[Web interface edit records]
-*-*-

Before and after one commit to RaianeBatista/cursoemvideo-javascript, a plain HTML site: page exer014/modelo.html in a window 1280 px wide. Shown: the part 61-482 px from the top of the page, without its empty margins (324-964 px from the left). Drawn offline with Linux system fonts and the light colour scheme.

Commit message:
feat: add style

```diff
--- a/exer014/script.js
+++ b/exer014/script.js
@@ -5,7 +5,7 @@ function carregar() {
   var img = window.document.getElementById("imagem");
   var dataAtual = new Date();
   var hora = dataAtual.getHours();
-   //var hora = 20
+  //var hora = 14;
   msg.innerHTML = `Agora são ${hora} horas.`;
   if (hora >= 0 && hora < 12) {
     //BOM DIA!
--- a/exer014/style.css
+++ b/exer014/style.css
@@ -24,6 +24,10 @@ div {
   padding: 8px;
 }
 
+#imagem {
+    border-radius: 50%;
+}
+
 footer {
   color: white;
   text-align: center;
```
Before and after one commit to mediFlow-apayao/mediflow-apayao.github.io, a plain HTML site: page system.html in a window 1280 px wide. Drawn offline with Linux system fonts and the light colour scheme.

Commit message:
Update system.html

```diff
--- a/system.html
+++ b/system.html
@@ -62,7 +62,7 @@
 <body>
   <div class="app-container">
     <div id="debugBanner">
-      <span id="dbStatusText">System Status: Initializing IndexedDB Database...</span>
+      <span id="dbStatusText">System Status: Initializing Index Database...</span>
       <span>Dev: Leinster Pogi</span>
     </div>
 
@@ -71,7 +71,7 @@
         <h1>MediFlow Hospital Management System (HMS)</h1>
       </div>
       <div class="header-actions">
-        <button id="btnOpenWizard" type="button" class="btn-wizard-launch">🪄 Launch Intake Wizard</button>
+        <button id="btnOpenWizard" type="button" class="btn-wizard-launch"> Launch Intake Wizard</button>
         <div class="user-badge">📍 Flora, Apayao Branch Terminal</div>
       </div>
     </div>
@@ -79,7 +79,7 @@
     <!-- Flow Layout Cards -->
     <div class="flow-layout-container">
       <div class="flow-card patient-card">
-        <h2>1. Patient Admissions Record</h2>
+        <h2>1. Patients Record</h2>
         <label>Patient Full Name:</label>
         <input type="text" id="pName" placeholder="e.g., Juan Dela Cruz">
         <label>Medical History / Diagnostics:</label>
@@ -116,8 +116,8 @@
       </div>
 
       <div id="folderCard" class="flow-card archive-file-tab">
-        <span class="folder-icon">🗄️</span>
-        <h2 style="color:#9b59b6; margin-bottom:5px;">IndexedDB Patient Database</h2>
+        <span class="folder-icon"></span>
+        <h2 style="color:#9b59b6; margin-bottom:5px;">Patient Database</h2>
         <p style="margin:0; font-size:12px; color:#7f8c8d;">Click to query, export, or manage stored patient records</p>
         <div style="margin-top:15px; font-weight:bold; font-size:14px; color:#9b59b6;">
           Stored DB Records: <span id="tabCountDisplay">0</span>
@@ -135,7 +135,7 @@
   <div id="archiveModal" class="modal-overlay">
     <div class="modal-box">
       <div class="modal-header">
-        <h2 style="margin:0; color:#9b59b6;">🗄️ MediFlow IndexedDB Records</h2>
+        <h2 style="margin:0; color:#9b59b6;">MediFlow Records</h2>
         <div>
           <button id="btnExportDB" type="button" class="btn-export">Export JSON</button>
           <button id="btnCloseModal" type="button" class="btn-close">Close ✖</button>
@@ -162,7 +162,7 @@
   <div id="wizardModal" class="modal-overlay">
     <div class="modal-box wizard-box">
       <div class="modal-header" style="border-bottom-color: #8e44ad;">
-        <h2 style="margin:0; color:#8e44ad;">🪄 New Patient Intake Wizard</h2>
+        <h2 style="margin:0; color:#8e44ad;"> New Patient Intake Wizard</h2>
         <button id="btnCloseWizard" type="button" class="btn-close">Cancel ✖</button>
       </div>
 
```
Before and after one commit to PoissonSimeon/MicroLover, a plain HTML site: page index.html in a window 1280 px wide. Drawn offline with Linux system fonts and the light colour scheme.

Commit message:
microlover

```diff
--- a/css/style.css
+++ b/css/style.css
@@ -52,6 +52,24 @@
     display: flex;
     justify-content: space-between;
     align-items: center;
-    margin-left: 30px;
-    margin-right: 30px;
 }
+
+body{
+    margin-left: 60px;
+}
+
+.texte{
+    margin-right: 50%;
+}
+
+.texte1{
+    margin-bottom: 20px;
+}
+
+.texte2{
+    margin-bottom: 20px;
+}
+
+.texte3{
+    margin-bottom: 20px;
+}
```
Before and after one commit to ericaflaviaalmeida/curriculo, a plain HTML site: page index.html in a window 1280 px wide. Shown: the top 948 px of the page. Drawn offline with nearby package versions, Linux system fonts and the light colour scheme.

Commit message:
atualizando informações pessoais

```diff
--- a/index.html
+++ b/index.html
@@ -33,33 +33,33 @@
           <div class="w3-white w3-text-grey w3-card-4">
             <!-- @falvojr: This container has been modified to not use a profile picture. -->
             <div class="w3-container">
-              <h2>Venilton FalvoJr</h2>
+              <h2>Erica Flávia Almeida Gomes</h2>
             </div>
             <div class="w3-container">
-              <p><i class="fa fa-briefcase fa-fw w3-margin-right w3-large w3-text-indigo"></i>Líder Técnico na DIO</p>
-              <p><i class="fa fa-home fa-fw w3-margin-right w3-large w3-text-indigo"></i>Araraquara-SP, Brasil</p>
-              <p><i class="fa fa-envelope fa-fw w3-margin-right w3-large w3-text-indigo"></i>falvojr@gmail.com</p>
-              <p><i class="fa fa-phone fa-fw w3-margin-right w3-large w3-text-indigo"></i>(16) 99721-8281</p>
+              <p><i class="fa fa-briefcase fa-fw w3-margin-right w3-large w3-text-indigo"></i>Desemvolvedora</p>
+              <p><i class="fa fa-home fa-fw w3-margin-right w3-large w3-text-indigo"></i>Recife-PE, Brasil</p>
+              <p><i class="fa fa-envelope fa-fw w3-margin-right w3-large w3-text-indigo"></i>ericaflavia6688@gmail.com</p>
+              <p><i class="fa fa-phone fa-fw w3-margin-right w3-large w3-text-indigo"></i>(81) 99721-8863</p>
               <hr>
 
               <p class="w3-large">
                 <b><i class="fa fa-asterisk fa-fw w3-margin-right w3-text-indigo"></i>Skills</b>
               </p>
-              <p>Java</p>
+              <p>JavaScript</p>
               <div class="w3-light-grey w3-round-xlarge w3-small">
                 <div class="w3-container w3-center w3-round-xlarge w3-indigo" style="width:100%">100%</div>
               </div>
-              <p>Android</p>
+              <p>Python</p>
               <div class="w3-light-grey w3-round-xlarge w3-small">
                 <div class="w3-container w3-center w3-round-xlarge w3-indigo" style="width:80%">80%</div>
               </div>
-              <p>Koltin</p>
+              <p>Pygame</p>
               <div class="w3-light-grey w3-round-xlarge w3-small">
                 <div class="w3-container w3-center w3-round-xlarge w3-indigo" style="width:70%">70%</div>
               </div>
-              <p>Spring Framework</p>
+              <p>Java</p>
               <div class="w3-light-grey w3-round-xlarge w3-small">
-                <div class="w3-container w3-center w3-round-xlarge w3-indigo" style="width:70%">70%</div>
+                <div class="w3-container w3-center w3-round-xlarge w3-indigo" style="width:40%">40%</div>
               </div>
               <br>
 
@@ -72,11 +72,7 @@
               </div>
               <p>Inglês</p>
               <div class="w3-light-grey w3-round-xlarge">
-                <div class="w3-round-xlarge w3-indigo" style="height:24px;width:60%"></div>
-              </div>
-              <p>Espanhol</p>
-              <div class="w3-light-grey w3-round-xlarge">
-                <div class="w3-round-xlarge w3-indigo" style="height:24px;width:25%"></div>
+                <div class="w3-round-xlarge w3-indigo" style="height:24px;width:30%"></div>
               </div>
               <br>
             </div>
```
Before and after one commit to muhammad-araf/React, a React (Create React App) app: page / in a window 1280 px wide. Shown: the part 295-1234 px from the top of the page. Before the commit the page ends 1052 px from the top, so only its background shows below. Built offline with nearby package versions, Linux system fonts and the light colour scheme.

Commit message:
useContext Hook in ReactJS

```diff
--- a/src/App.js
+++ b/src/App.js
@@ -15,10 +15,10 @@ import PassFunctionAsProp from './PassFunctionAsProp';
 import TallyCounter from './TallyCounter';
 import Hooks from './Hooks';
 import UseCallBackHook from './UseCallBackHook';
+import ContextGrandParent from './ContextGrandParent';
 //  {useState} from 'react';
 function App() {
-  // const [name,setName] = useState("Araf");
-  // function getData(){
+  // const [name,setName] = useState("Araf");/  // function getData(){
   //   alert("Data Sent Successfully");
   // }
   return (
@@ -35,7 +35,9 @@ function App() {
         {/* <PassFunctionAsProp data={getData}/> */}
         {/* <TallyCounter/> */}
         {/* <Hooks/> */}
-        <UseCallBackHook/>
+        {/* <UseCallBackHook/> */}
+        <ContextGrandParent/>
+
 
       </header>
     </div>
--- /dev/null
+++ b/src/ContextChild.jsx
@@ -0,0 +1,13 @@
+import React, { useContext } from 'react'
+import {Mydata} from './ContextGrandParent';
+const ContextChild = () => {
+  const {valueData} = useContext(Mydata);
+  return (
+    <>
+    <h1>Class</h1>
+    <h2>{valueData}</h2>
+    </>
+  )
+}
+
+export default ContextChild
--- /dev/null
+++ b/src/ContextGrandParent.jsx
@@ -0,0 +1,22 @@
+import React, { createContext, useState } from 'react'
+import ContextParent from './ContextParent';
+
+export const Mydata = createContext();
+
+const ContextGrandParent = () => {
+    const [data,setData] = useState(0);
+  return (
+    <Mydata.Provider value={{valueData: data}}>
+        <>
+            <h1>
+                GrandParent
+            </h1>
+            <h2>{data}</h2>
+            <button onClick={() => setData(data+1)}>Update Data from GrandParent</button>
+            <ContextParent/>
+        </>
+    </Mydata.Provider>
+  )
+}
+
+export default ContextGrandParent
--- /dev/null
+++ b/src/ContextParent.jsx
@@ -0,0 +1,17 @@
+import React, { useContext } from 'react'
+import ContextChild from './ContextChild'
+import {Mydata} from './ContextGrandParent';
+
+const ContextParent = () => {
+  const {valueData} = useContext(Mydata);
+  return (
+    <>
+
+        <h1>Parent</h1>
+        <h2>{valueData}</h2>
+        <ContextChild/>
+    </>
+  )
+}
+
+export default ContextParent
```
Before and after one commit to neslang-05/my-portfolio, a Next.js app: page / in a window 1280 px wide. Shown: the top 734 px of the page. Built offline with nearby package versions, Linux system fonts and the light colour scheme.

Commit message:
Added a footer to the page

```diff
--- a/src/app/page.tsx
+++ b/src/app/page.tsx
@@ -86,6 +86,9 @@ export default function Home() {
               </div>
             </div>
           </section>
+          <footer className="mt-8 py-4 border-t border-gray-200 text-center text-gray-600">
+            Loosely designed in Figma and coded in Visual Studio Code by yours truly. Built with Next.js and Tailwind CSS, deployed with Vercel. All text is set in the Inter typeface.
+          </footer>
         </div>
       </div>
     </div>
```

-*-*-

Task description: Copy every line from the records above that contains the string "import".

Answer to this exercise:
@@ -15,10 +15,10 @@ import PassFunctionAsProp from './PassFunctionAsProp';
 import TallyCounter from './TallyCounter';
 import Hooks from './Hooks';
 import UseCallBackHook from './UseCallBackHook';
+import ContextGrandParent from './ContextGrandParent';
+import React, { useContext } from 'react'
+import {Mydata} from './ContextGrandParent';
+import React, { createContext, useState } from 'react'
+import ContextParent from './ContextParent';
+import React, { useContext } from 'react'
+import ContextChild from './ContextChild'
+import {Mydata} from './ContextGrandParent';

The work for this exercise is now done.